(September 2008) Because the Willows Reproductive Health Project reaches out to poor women in many communities in Turkey, no one will know precisely the identity or location of the 1-millionth woman served. However, by the end of 2008 it is likely that a new client in one of Willows’ sites will represent that magical number. The statistic itself will not be an estimate: within nine years, the project will have reached over 1 million women, contacting each woman individually and keeping records on her demographic profile, health status and reproductive history, and fertility intentions and needs.
Officially entitled the Willows Foundation Community-Based Reproductive Rights and Health Information, Education and Referral Services Project, this remarkable community-based program is commonly known as the Willows Reproductive Health Project or more simply, the Willows Project. Because the project appears to unfold so seamlessly, many people who have come to Turkey to observe its operation are unaware of the behind-the-scenes planning, monitoring, and local adjustments it requires. It has taken not only a grand vision but also practical, efficient management to coordinate its many moving parts: extensive baseline research; recruitment and training of community volunteers to do outreach; working with local political leaders, government health officials, and clinic staff to gain support for the project and improve services at clinics; partnerships with universities and other agencies; monitoring and evaluation; and a detailed recordkeeping system. The results are impressive: a significant rise in contraception and other reproductive health behaviors, improved health services, increased use of those health services, and empowered field workers.
This booklet describes the origin and development of the Willows Project—a successful, sustainable, and replicable model for improving reproductive health.
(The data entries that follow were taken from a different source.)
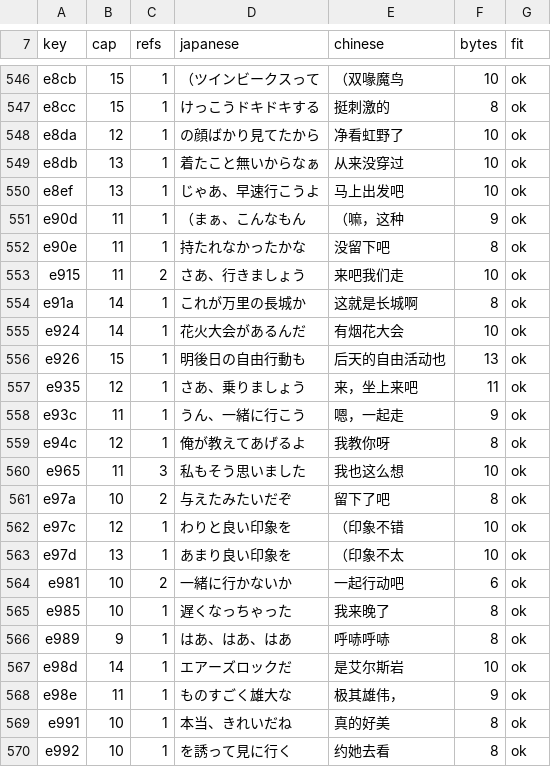
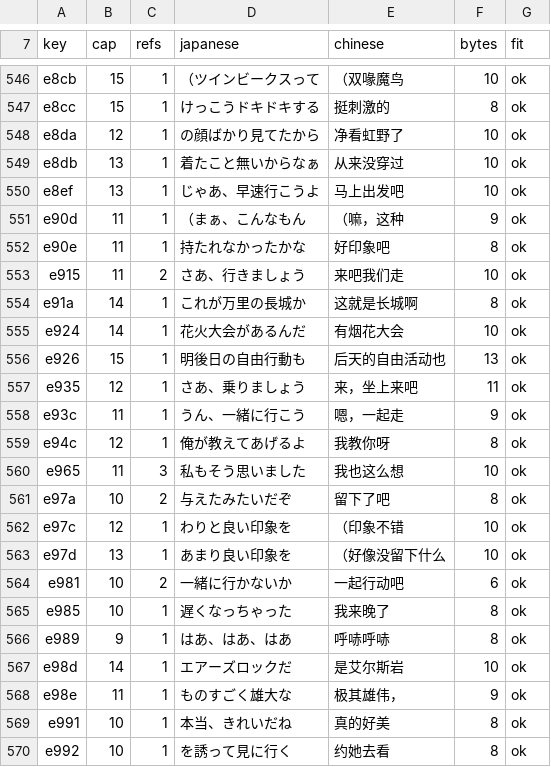
Before and after one commit to vimac/sfc-tokimeki-memorial-zh-localization, a TSV file: translations/phrase_glossary.tsv, drawn as a sheet; only a part is shown, gaps mark what is left out.

Commit message:
批次AL：维护者实机读出的几族文案按定稿并齐（中文镜像 17c91e37…），顺带修好 segtext 少报词典体的读表器（885→968 条 / POOL-steps 真值 231）
- 设置说明那句照原文改成「只能在制定指令计划的夜晚进行」（住在 UI_LINE_ROWS）
- e97d+e90e 两条词典体合成「（好像没留下什么好印象吧。）」，42 个调用框同时生效
- こちらこそ／いいわよ／换我来约你吧？／我才是 接句（段末「。」→「，」=+1 B）
- segtext.codec() 把本镜像字名喂进 Codec.names：简体字格不再被当成参数，词典审计补回 83 条
- 6 个裸「我才是。」框实测是字节墙（余量 0~2 B），连 block0#573 一起留给通读

```diff
--- a/translations/phrase_glossary.tsv
+++ b/translations/phrase_glossary.tsv
@@ -551,3 +551,3 @@ e8ef	13	1	じゃあ、早速行こうよ	马上出发吧	10	ok
 e90d	11	1	（まぁ、こんなもん	（嘛，这种	9	ok
-e90e	11	1	持たれなかったかな	没留下吧	8	ok
+e90e	11	1	持たれなかったかな	好印象吧	8	ok
 e915	11	2	さあ、行きましょう	来吧我们走	10	ok
@@ -562,3 +562,3 @@ e97a	10	2	与えたみたいだぞ	留下了吧	8	ok
 e97c	12	1	わりと良い印象を	（印象不错	10	ok
-e97d	13	1	あまり良い印象を	（印象不太	10	ok
+e97d	13	1	あまり良い印象を	（好像没留下什么	10	ok
 e981	10	2	一緒に行かないか	一起行动吧	6	ok
```
Also changed, not shown: 43 other files.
Elaine M. Murphy is chair, Willows Foundation Board of Directors, and Bixby Visiting Scholar, Population Reference Bureau.